Closing the UK’s Forensic Science Service led to greater fragmentation of forensic science in this country and the loss of many trained and skilful scientists. It has taken time to replace what has been lost and discarded but we now have the problem of ensuring that results being used in the judicial system, which affect so many people’s lives, are reliable, of the highest scientific and professional integrity and are equally accessible to both defence and prosecution.

R Denney CChem FRSC
Sevenoaks, UK

One way of reducing the litany of laboratory scams committed by chemists (forensic and others) is to license the practice of chemistry through a professional body operating under an act of parliament to set standards for membership and discipline members and whose main purpose is to protect the public.

Licensing chemists will not eliminate the problem but it would surely make chemists think twice about falsifying results if it is not only their job at risk, but their entire career.
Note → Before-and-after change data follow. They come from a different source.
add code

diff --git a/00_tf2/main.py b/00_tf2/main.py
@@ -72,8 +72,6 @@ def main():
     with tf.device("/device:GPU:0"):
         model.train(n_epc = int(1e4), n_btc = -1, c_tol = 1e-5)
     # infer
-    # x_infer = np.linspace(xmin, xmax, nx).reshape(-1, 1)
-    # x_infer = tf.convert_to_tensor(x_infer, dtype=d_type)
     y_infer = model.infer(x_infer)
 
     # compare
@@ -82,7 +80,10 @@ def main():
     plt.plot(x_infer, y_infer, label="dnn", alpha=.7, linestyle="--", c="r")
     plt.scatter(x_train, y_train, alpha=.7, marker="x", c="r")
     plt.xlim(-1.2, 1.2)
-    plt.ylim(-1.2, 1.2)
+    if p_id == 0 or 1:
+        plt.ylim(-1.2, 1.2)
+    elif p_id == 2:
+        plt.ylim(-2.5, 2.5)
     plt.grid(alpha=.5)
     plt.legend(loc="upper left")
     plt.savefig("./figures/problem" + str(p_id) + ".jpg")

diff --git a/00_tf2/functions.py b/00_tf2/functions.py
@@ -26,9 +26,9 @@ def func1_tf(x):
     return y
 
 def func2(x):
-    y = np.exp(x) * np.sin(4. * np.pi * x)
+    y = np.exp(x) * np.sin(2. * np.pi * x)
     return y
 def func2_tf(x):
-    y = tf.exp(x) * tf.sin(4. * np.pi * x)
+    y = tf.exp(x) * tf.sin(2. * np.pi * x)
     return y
Learned societies such as the Royal Society of Chemistry, the American Chemical Society and the Canadian Society of Chemistry may appear in some ways to fulfil these functions but their main and worthy purpose is advancing the profession, not protecting the public.

In Canada, professions are licensed through the provincial governments but chemistry is not a licensed profession, except in the province of Quebec where chemists have been licensed for several years. However, things are rapidly changing in the rest of Canada. Several provinces have enacted or are actively considering legislation requiring that lab reports be signed off by chemists authorised under the respective provincial professional chemistry association and for chemists to sign off on environmental reports.

Strangely enough, resistance to licensing comes from some at the corporate level who see it as a threat to their long-established pattern of hiring low-paid labour (often with little or no background in chemistry) to run their laboratories and using quality systems as a guarantee of accuracy. In other words, who needs a competent chemist when the quality control system is working fine? The same argument, however, doesn’t hold when applied to doctors, accountants or other professions.

Licensing doesn’t guarantee integrity but it does help to maintain it and gives the public some reassurance that their interests are being protected.

G Duncan CChem
Ontario, Canada

Mercury misadventure

Tony Kelland’s letter ‘Survival story’ reminds us that dimethyl mercury has been handled successfully using conventional fume cupboards.

One wonders how its discoverer, George Buckton, managed it in 1858. A few years later, in 1865, two members of Edward Frankland’s research group repeated the synthesis and died within months.

George Buckton lived to the age of 87, dying in 1905. It may be significant, though, that he switched from chemistry to entomology the year that Frankland’s researchers died.

S Cotton CChem FRSC
University of Birmingham, UK

Baffling bonds?

In his opinion article, Santiago Alvarez develops a discussion on the nature of chemical bonding.

However, my problems come much earlier than that. After hundreds and hundreds of hours spent in chemistry lectures and delving into innumerable books, my most basic questions remain unanswered.

For example, what happens if two unbound hydrogen atoms collide? When is it apparent that their ‘spins’ are parallel or anti-parallel? If parallel, what happens then? Do they just bounce off each other?

I’m sure someone must have the answer, but it’s not me.

C Delmonte FRSC
Fakenham, Norfolk